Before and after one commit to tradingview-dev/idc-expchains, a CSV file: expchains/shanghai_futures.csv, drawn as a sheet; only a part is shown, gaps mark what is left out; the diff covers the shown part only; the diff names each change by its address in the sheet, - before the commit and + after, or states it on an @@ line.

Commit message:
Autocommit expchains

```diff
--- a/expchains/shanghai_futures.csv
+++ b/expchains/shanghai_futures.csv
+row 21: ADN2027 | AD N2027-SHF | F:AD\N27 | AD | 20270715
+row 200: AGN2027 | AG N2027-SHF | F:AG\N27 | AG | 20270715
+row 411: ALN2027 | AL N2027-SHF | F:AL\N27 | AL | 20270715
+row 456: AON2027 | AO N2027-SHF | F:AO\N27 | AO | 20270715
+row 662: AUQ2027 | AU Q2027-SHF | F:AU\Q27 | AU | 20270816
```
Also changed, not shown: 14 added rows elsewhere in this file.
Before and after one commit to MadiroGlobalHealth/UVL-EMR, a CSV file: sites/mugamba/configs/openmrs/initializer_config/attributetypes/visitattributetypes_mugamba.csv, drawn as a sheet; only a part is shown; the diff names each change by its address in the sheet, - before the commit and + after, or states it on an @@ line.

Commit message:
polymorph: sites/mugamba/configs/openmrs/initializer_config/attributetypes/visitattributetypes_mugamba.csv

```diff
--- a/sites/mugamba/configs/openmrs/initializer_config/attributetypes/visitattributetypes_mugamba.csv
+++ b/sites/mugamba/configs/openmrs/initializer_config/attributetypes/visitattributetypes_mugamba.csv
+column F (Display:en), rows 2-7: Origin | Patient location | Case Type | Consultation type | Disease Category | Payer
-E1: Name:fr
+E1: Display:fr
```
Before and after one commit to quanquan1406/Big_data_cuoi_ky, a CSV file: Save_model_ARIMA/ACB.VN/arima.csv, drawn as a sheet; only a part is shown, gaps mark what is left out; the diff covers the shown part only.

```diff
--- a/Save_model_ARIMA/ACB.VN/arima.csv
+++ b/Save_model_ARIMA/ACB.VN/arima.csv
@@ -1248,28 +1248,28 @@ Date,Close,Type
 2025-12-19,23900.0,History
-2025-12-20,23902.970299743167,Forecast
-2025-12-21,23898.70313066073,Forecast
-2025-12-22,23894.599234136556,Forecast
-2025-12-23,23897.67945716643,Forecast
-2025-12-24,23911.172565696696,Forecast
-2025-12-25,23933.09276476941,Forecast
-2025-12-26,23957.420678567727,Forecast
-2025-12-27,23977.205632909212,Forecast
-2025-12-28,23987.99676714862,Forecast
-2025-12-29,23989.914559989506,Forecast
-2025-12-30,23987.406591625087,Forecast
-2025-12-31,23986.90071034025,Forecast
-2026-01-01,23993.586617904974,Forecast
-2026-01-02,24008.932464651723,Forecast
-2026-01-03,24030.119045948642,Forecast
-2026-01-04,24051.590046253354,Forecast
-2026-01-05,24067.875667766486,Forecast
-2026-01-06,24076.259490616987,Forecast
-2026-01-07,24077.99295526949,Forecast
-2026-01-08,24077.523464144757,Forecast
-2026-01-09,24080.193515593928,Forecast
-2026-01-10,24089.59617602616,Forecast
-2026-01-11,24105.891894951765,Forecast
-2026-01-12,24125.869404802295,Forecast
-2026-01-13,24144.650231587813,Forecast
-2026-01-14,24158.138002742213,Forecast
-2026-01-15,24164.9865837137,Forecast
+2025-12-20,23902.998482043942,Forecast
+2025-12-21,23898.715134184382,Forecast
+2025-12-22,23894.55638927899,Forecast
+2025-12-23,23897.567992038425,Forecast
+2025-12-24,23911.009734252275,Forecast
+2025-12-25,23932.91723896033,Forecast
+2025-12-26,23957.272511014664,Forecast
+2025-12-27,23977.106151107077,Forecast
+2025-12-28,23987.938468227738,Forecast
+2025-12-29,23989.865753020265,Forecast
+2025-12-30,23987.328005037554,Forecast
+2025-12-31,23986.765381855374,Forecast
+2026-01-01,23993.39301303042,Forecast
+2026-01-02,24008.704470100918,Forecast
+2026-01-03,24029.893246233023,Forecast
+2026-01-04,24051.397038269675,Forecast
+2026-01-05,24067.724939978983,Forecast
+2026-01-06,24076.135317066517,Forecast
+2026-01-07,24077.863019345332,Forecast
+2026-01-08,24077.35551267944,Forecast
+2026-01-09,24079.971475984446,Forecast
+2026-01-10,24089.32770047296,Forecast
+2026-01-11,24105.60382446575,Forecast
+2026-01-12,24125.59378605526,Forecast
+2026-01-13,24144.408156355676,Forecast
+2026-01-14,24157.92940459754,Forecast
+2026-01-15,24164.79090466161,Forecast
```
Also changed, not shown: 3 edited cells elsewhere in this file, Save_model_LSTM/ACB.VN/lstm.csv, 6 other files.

▶ **Work instruction**
Pick out each line in the material containing "sites".

▶ **Task output**
Before and after one commit to MadiroGlobalHealth/UVL-EMR, a CSV file: sites/mugamba/configs/openmrs/initializer_config/attributetypes/visitattributetypes_mugamba.csv, drawn as a sheet; only a part is shown; the diff names each change by its address in the sheet, - before the commit and + after, or states it on an @@ line.
polymorph: sites/mugamba/configs/openmrs/initializer_config/attributetypes/visitattributetypes_mugamba.csv
--- a/sites/mugamba/configs/openmrs/initializer_config/attributetypes/visitattributetypes_mugamba.csv
+++ b/sites/mugamba/configs/openmrs/initializer_config/attributetypes/visitattributetypes_mugamba.csv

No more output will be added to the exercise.